General Interest software/Web Sites (Encarta Reference Suite 2000; Month by Month for HyperStudio; Online Reader CD-ROM and Web Editions; the Year 2000 Grolier Multimedia Encylopedia, School Edition)
Marge Congress, and others, Multimedia Schools
Encarta Reference Suite 2000
Company: Microsoft Corporation, One Microsoft Way, Redmond, WA 98052; Phone: 425/882-8080; Fax: 425/93-MS-FAX; Web: http://www.microsoft.com/.
Price: $100--Windows only, consumer price with a $35 mail-in rebate available through August 31, 2000; $88--education price. Site licenses are priced in groups of 10, $32.45 for each. Discs and licenses should be purchased from a reseller, not from Microsoft.
Audience: Middle school, high school.
Format: CD-ROM: text, graphics, animation.
System Requirements: Pentium 90, Windows (95, 98, or NT 4.0), 24 MB RAM (32 MB for NT), 133 MB hard disk space, 4x CD-ROM drive, Super VGA monitor, local bus video with 1 MB memory, mouse, and 16-bit sound card with speakers.

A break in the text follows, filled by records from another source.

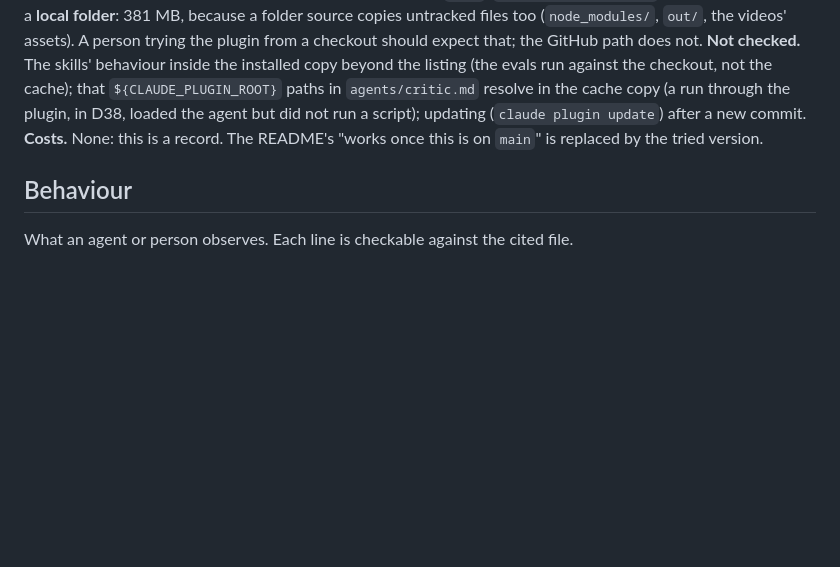
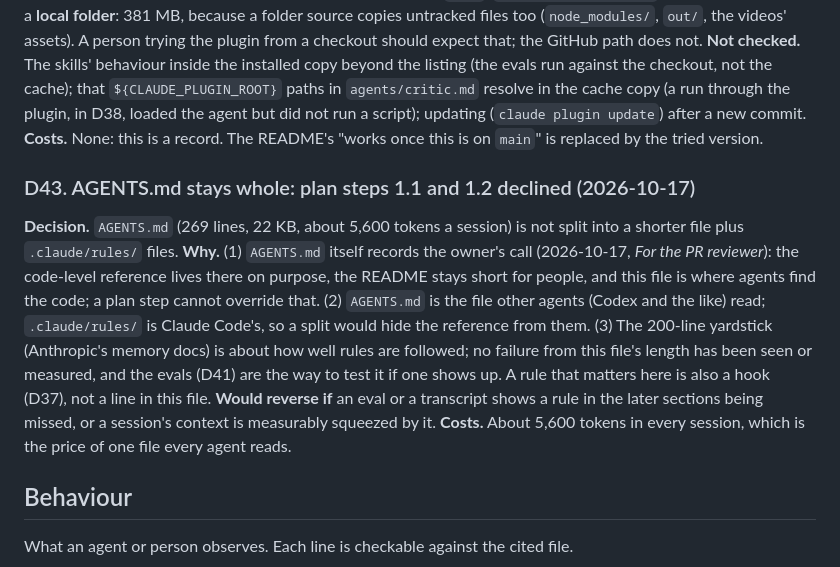
Before and after one commit to latent-variable/kokoro-explainers, a Markdown page: docs/DESIGN.md, the part around the change. Drawn GitHub-style; blank space fills up the shorter version.

Commit message:
docs: AGENTS.md stays whole (plan 1.1 and 1.2 declined), with the reasons
Co-Authored-By: Claude Sonnet 5.5 <noreply@anthropic.com>

```diff
--- a/docs/DESIGN.md
+++ b/docs/DESIGN.md
@@ -541,6 +541,16 @@ that `${CLAUDE_PLUGIN_ROOT}` paths in `agents/critic.md` resolve in the cache co
 did not run a script); updating (`claude plugin update`) after a new commit.
 **Costs.** None: this is a record. The README's "works once this is on `main`" is replaced by the tried version.
 
+### D43. AGENTS.md stays whole: plan steps 1.1 and 1.2 declined (2026-10-17)
+**Decision.** `AGENTS.md` (269 lines, 22 KB, about 5,600 tokens a session) is not split into a shorter file plus `.claude/rules/` files.
+**Why.** (1) `AGENTS.md` itself records the owner's call (2026-10-17, *For the PR reviewer*): the code-level reference lives there on purpose, the
+README stays short for people, and this file is where agents find the code; a plan step cannot override that. (2) `AGENTS.md` is the file
+other agents (Codex and the like) read; `.claude/rules/` is Claude Code's, so a split would hide the reference from them. (3) The 200-line
+yardstick (Anthropic's memory docs) is about how well rules are followed; no failure from this file's length has been seen or measured, and the evals (D41)
+are the way to test it if one shows up. A rule that matters here is also a hook (D37), not a line in this file.
+**Would reverse if** an eval or a transcript shows a rule in the later sections being missed, or a session's context is measurably squeezed by it.
+**Costs.** About 5,600 tokens in every session, which is the price of one file every agent reads.
+
 ## Behaviour
 
 What an agent or person observes. Each line is checkable against the cited file.
```
Also changed, not shown: docs/PLAN.md (+1 -0 lines).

For updates and Web links: modem, access to the Internet and 2 MB hard disk space for monthly updates.
Description: The Encarta Reference Suite 2000 is a four CD-ROM set that includes Encarta's Deluxe Encyclopedia, Interactive World Atlas, and World English Dictionary (with Roget's Thesaurus, Encarta Book of Quotations, Computer Dictionary, Manual of Style, and Almanac).

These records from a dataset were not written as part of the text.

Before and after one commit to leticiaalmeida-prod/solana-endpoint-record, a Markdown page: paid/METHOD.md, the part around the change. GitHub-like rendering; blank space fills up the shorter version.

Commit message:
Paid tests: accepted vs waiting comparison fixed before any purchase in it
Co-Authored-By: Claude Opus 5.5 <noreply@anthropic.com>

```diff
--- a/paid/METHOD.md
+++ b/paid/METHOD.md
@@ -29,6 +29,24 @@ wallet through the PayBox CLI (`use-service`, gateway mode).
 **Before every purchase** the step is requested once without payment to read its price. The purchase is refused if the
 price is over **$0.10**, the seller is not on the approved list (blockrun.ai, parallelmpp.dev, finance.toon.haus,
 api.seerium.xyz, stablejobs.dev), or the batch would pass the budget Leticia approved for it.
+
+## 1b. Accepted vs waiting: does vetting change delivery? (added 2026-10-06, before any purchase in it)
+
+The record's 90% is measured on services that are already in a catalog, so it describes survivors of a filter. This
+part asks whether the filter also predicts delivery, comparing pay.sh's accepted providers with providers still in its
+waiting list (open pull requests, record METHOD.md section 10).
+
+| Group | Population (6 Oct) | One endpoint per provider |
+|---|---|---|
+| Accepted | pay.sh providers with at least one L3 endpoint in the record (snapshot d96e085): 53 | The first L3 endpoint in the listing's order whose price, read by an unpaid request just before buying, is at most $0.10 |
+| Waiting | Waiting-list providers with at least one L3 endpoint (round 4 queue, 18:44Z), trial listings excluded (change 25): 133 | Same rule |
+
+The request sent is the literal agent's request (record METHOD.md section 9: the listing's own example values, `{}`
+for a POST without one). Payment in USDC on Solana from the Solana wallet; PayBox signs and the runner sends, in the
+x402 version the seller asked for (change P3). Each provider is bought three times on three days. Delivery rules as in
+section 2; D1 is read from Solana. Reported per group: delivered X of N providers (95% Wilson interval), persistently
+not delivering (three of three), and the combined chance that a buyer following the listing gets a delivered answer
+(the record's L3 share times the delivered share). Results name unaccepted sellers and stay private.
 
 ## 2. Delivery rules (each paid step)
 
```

The Encarta Deluxe Encyclopedia provides easy-to-read articles with many features on every page. A search for "giant panda" turned up a short article, a picture with sound, seven related articles, two multimedia offerings, two Web links, and four Web searches.
When students in our Psychology class were assigned a report on "ethology" (the scientific study of the behavior patterns of animals), we could not find much on the subject in any source. When I looked up the subject in Encarta, I found many sections of encyclopedia articles and journal articles and other primary sources, as well as articles about two ethologists.
The articles can be printed as text only, but the printing process takes a long time. No searches can be performed while printing is in progress.
The Explorer features narrows searches from large topic areas such as Science, Humanities, History, Geography, and Social Science to more specific areas. Under Science, for example, a listing appears for space flight that narrows down to information on the space shuttle. For the shuttle, we found a long article with six sections, a 360-degree visual tour, 20 pictures/ videos, and a sidebar with primary source articles.
The Millennium section includes some extremely important scholarly articles on topics such as the legacy of Alexander the Great, agriculture and power in ancient Mesoamerica, Tang civilizations and Chinese dynasties, and legacies of World War II.
The Dynamic Timeline lists events of each century. Links from the timeline bring up related articles. Timeline information can be filtered to examine the evolution of specific subjects throughout history. In addition, topics can be compared--such as art in Europe and America.
The world maps are detailed and interactive. The Virtual Tours are interesting and allow students to "walk" through places such as Pompeii or to visit cities, natural wonders, and landmarks, including the White House or Westminster Abbey.
The Web pathways are good, but uneven in quality.
The Web Links, while limited in number, are very appropriate. I looked up F. Scott Fitzgerald and was sent to the Centenary home page, which is fantastic. When I looked up Puerto Rico, the link sent me to many excellent sites, including an Annenberg site that contains information on Puerto Rico's history, culture, art, and more. A weather search sent me to cities of the U.S. and all kinds of statistical information on city weather and another wonderful Annenberg site.
Web Searches, however, are often very general. Under the topic "segregation in the U.S.," the Web search choices were somewhat unwieldy, with results such as "U.S. history." Clicking on that selection resulted in hits that had little to do with segregation and required much searching to find useful information. …